Source records:

◇ ◇ ◇ ◇

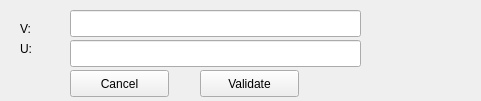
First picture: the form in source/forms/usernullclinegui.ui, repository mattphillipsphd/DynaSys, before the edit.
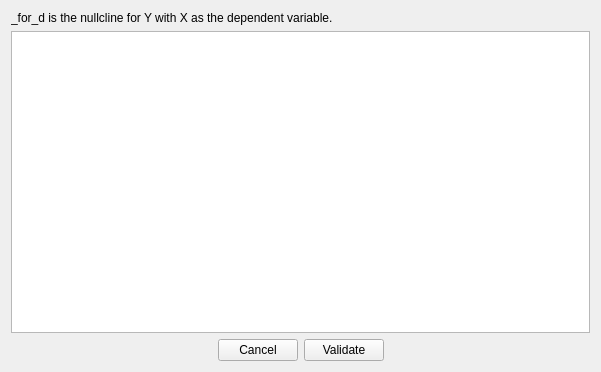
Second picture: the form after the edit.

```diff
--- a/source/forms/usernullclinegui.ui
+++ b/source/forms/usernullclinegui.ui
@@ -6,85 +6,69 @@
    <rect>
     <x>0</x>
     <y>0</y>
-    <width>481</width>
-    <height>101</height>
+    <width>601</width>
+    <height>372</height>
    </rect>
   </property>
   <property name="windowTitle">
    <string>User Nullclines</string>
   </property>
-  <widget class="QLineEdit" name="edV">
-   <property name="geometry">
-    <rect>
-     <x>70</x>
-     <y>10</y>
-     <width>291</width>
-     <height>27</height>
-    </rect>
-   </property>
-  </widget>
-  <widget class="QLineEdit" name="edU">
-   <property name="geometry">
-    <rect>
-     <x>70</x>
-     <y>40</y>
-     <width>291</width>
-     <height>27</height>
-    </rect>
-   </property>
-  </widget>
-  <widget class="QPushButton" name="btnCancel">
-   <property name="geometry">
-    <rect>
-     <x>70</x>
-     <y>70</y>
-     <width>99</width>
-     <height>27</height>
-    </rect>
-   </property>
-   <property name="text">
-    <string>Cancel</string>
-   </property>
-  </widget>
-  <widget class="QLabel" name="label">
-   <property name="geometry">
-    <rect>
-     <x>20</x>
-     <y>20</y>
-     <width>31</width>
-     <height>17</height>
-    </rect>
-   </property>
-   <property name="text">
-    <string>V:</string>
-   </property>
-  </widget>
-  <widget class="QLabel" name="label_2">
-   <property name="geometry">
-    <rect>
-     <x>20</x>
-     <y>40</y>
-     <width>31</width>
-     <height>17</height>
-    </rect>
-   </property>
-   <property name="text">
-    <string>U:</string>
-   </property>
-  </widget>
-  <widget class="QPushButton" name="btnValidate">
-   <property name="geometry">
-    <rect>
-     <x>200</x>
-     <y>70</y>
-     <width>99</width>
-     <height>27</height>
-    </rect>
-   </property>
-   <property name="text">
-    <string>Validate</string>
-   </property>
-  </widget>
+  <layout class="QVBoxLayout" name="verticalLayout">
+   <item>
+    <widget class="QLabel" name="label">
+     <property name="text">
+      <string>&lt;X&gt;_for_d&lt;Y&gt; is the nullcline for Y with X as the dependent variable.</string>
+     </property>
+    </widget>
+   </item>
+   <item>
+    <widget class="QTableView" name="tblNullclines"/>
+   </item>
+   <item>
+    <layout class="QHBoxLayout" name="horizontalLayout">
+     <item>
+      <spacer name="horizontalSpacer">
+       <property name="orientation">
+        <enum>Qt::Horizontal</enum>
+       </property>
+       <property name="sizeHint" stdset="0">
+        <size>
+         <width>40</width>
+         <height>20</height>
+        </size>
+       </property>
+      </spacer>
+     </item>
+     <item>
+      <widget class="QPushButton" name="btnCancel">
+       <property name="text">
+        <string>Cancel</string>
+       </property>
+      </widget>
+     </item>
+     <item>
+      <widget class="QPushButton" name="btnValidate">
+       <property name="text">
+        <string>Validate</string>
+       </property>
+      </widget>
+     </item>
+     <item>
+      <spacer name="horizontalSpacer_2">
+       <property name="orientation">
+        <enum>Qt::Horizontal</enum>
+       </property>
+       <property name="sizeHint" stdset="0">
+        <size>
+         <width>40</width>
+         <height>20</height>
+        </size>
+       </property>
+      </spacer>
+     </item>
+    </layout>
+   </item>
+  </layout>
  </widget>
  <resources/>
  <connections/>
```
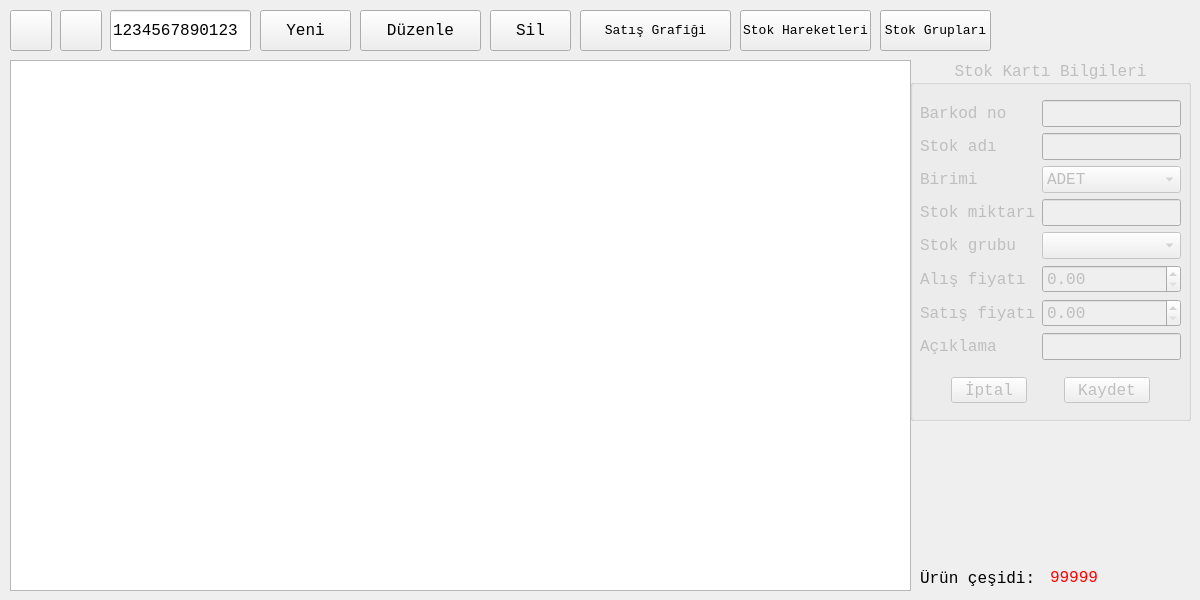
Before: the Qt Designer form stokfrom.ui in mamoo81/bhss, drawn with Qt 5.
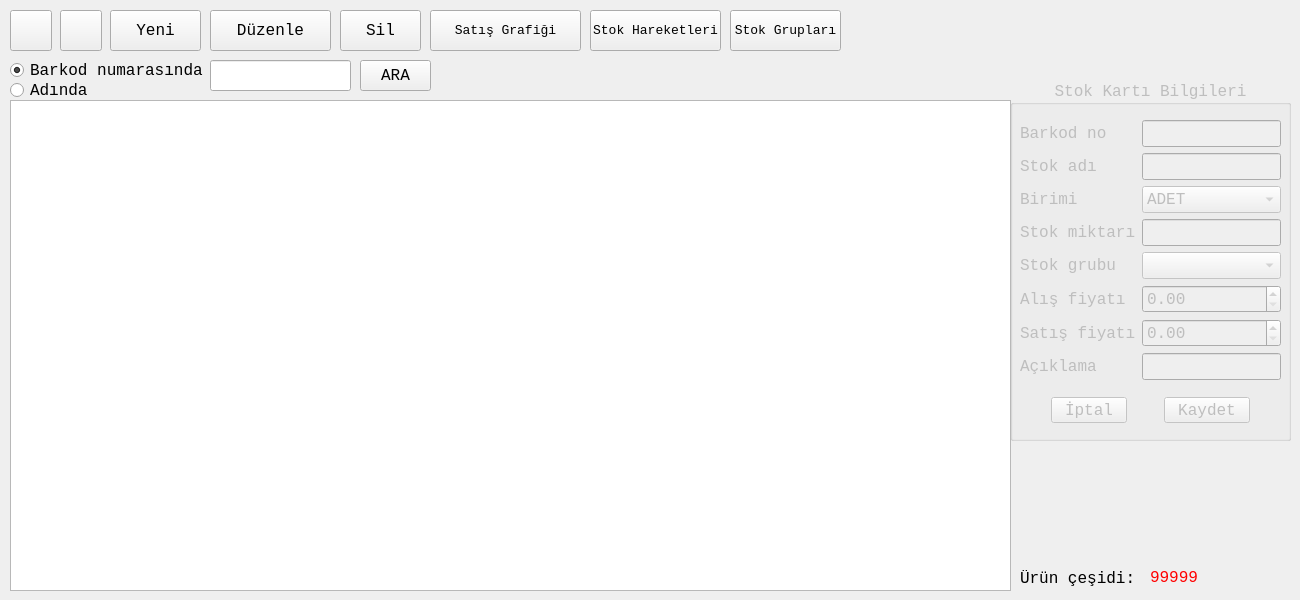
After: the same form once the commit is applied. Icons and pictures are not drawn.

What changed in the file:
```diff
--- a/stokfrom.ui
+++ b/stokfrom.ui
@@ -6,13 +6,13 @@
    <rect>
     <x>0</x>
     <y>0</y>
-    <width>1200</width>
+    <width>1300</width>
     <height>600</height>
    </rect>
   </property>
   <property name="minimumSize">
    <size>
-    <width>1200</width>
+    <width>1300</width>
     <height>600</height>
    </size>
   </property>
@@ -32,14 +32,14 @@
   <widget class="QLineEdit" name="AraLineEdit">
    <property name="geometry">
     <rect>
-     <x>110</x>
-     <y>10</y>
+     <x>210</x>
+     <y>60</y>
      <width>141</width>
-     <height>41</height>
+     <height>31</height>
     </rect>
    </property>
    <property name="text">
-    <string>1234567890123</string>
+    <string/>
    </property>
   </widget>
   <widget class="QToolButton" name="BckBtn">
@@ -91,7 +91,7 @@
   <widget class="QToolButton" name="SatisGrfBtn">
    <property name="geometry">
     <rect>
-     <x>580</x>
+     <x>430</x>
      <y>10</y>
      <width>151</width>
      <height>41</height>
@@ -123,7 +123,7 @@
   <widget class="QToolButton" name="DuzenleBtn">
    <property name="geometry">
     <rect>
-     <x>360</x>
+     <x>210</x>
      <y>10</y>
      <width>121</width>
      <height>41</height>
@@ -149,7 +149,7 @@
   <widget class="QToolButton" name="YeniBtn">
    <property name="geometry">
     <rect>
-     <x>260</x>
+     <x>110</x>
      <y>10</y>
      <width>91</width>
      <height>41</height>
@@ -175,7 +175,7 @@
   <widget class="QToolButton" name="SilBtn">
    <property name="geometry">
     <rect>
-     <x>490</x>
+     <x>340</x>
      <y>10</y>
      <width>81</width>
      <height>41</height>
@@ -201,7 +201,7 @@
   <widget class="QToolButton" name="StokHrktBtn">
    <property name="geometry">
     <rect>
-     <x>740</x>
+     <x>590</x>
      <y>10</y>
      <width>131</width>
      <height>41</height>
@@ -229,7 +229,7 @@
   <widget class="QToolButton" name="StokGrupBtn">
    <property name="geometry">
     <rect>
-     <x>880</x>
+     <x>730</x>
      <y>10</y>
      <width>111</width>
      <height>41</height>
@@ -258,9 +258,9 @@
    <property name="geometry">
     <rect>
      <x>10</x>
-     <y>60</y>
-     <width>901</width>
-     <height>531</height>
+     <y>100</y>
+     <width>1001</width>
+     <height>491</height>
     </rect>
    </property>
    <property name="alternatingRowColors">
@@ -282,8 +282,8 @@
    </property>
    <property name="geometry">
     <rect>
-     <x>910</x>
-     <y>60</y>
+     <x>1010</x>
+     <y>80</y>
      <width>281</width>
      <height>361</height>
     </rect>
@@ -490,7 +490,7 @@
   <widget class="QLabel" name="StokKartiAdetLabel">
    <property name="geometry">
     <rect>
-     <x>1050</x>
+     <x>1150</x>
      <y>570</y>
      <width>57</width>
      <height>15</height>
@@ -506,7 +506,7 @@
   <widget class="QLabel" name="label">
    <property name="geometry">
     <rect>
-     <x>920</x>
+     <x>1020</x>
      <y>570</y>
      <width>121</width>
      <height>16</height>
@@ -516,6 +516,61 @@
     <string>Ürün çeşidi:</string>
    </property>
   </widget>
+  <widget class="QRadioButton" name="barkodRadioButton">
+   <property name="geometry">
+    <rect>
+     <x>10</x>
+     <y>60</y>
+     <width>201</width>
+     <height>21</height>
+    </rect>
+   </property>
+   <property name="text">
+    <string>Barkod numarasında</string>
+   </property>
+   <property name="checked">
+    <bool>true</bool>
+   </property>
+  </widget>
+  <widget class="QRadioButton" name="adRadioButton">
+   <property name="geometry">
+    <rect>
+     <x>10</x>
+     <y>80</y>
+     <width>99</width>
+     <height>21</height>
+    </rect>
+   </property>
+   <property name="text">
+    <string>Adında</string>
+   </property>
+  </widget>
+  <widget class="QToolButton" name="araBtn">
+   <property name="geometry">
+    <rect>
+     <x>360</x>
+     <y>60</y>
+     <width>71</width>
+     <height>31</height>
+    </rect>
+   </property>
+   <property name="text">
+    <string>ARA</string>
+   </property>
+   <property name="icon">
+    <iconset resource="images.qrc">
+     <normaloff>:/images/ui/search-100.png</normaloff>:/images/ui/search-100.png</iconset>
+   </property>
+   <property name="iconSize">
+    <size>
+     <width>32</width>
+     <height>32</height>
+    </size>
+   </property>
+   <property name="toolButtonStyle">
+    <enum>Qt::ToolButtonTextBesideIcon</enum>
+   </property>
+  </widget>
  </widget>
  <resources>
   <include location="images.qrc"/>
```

◇ ◇ ◇ ◇

*THE TASK:* In the entries above, find each line that includes the string "stokfrom" and copy it.

*THE ANSWER:*
Before: the Qt Designer form stokfrom.ui in mamoo81/bhss, drawn with Qt 5.
--- a/stokfrom.ui
+++ b/stokfrom.ui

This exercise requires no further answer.